Weeds can pop up anywhere, but their favorite places to show up are bare patches of ground or patches where vegetation is sparse. That’s why it’s so important to fill spaces between trees, shrubs and other plants in your borders to shade the ground and keep weeds from germinating. You can fill those spaces with various types of mulch, or you can fill them with groundcovers.
Most groundcovers are one foot tall or less. But there are taller groundcovers as well. Ideally, the groundcovers should spread grow densely and spread relatively quickly to keep weeds down.
Attractive spring-blooming groundcovers that meet these criteria include basket of gold (Aurinia saxatilis), prostrate veronica (Veronica prostrata), woolly speedwell (Veronica pectinata), bloody cranesbill (Geranium sanguineum) and June-bearing strawberries (Fragaria). Ever-bearing strawberries send out few or no runners, so if you’re looking for dense coverage, June bearers are a better bet.
Dense summer-blooming groundcovers include prairie winecups (Callirhoe involucrata), Kannah Creek buckwheat (Eriogonum umbellatum var. aureum ‘Psdowns’), orange carpet hummingbird (Zauschneria garrettii), lady’s mantle (Alchemilla mollis) and seafoam artemisia (Artemisia versicolor ‘Seafoam’). However, seafoam artemisia’s best feature is its curled, silvery-blue foliage rather than its flowers.
A great fall bloomer is plumbago (Ceratostigma plumbaginoides) with its cornflower blue blossoms and copper seed heads.
For taller groundcovers, try seafoam rose (Rosa ‘Seafoam’), which produces double white blooms from early summer till frost. This gorgeous, low-maintenance rose is so popular that it grows in the White House rose garden. The plant grows two to four feet high
Another taller groundcover is Pawnee Buttes sand cherry (Prunus besseyi ‘Pawnee Buttes’). This hardy, drought-tolerant plant generates showy white blooms in the spring and blazing red foliage in the fall. It grows 15 to 18 inches tall.

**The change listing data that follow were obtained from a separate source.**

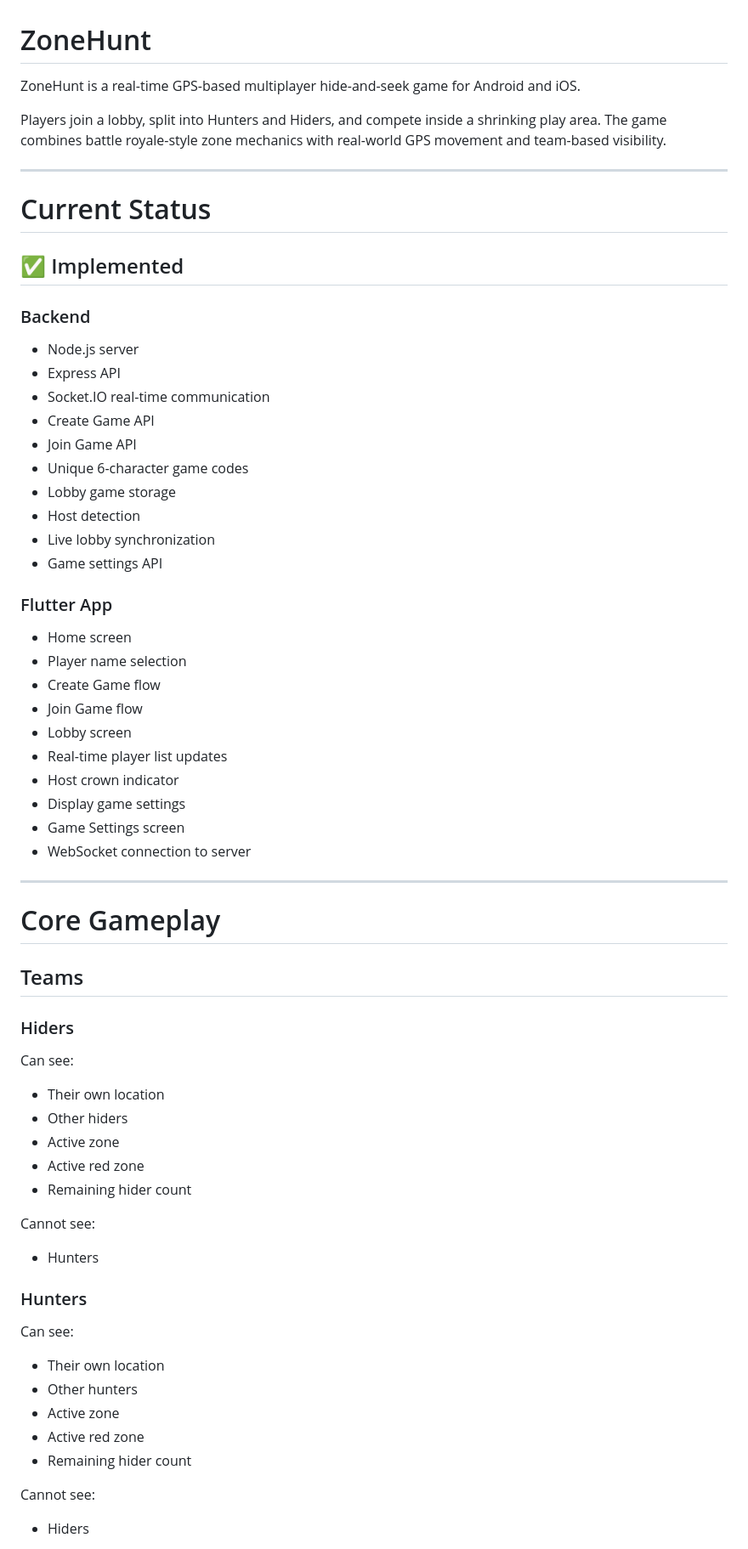
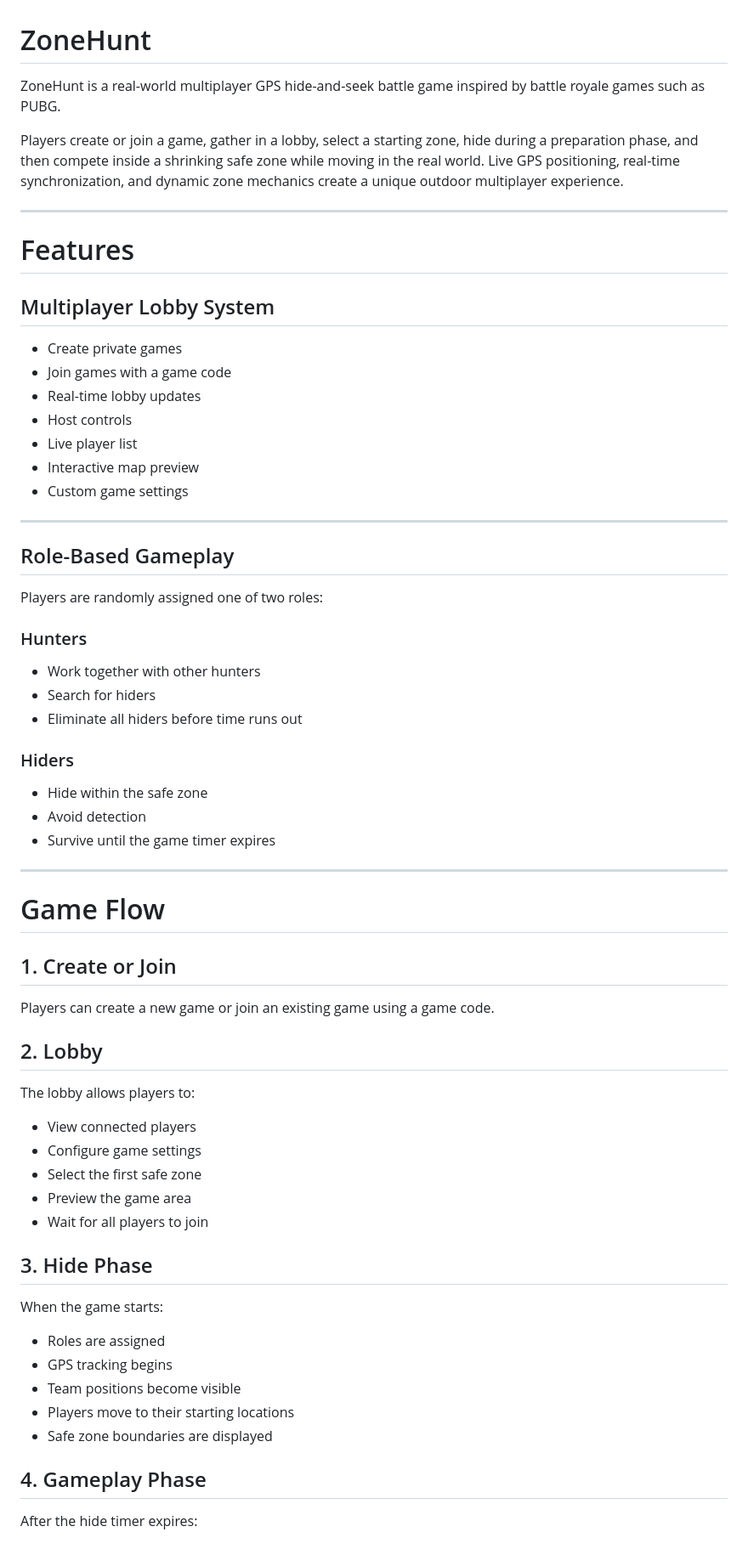
Before and after one commit to boaz-arch/ZONEHUNT, a Markdown page: README.md, the part around one of its changes. Shown at 85% size. GitHub-like rendering.

```diff
--- a/README.md
+++ b/README.md
@@ -1,63 +1,70 @@
 # ZoneHunt
 
-ZoneHunt is a real-time GPS-based multiplayer hide-and-seek game for Android and iOS.
+ZoneHunt is a real-world multiplayer GPS hide-and-seek battle game inspired by battle royale games such as PUBG.
 
-Players join a lobby, split into Hunters and Hiders, and compete inside a shrinking play area. The game combines battle royale-style zone mechanics with real-world GPS movement and team-based visibility.
+Players create or join a game, gather in a lobby, select a starting zone, hide during a preparation phase, and then compete inside a shrinking safe zone while moving in the real world. Live GPS positioning, real-time synchronization, and dynamic zone mechanics create a unique outdoor multiplayer experience.
 
 ---
 
-# Current Status
+# Features
 
-## ✅ Implemented
+## Multiplayer Lobby System
 
-### Backend
-- Node.js server
-- Express API
-- Socket.IO real-time communication
-- Create Game API
-- Join Game API
-- Unique 6-character game codes
-- Lobby game storage
-- Host detection
-- Live lobby synchronization
-- Game settings API
-
-### Flutter App
-- Home screen
-- Player name selection
-- Create Game flow
-- Join Game flow
-- Lobby screen
-- Real-time player list updates
-- Host crown indicator
-- Display game settings
-- Game Settings screen
-- WebSocket connection to server
+- Create private games
+- Join games with a game code
+- Real-time lobby updates
+- Host controls
+- Live player list
+- Interactive map preview
+- Custom game settings
 
 ---
 
-# Core Gameplay
+## Role-Based Gameplay
 
-## Teams
+Players are randomly assigned one of two roles:
+
+### Hunters
+
+- Work together with other hunters
+- Search for hiders
+- Eliminate all hiders before time runs out
 
 ### Hiders
-Can see:
-- Their own location
-- Other hiders
-- Active zone
-- Active red zone
-- Remaining hider count
 
-Cannot see:
-- Hunters
+- Hide within the safe zone
+- Avoid detection
+- Survive until the game timer expires
 
-### Hunters
-Can see:
-- Their own location
-- Other hunters
-- Active zone
-- Active red zone
-- Remaining hider count
+---
 
-Cannot see:
-- Hiders
+# Game Flow
+
+## 1. Create or Join
+
+Players can create a new game or join an existing game using a game code.
+
+## 2. Lobby
+
+The lobby allows players to:
+
+- View connected players
+- Configure game settings
+- Select the first safe zone
+- Preview the game area
+- Wait for all players to join
+
+## 3. Hide Phase
+
+When the game starts:
+
+- Roles are assigned
+- GPS tracking begins
+- Team positions become visible
+- Players move to their starting locations
+- Safe zone boundaries are displayed
+
+## 4. Gameplay Phase
+
+After the hide timer expires:
+
```
Also changed, not shown: other parts of README.md (+126 -240 lines).
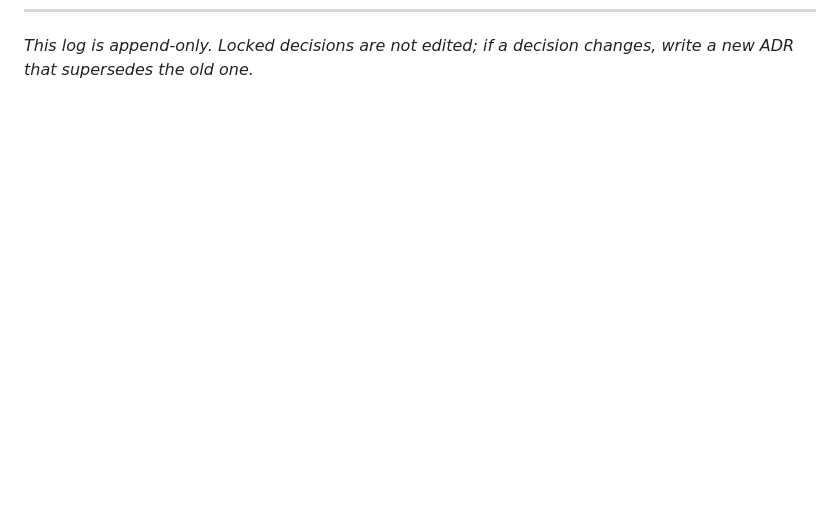
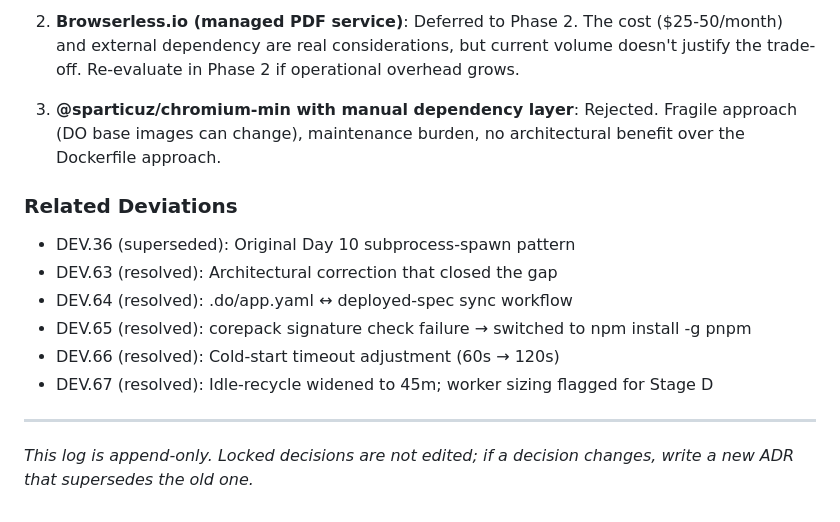
Before and after one commit to dealerlink/dealerlink, a Markdown page: DECISIONS.md, the part around one of its changes. GitHub-like rendering; blank space fills up the shorter version.

Commit message:
docs(decisions): ADR-013 — Puppeteer queue isolation (promotes DEV.63 to structural constraint)
Co-Authored-By: Claude Opus 4.7 (1M context) <noreply@anthropic.com>

```diff
--- a/DECISIONS.md
+++ b/DECISIONS.md
@@ -489 +560,21 @@ Misclassifying inter/intra-state misstates the tax on the invoice — a complian
+2. **Browserless.io (managed PDF service)**: Deferred to Phase 2. The cost
+   ($25-50/month) and external dependency are real considerations, but current
+   volume doesn't justify the trade-off. Re-evaluate in Phase 2 if operational
+   overhead grows.
+
+3. **@sparticuz/chromium-min with manual dependency layer**: Rejected. Fragile
+   approach (DO base images can change), maintenance burden, no architectural
+   benefit over the Dockerfile approach.
+
+### Related Deviations
+
+- DEV.36 (superseded): Original Day 10 subprocess-spawn pattern
+- DEV.63 (resolved): Architectural correction that closed the gap
+- DEV.64 (resolved): .do/app.yaml ↔ deployed-spec sync workflow
+- DEV.65 (resolved): corepack signature check failure → switched to npm install -g pnpm
+- DEV.66 (resolved): Cold-start timeout adjustment (60s → 120s)
+- DEV.67 (resolved): Idle-recycle widened to 45m; worker sizing flagged for Stage D
+
+---
+
 _This log is append-only. Locked decisions are not edited; if a decision changes, write a new ADR that supersedes the old one._
```
Also changed, not shown: other parts of DECISIONS.md (+71 -0 lines).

By getting to know groundcovers and their uses, you can enjoy a more beautiful garden with lower maintenance.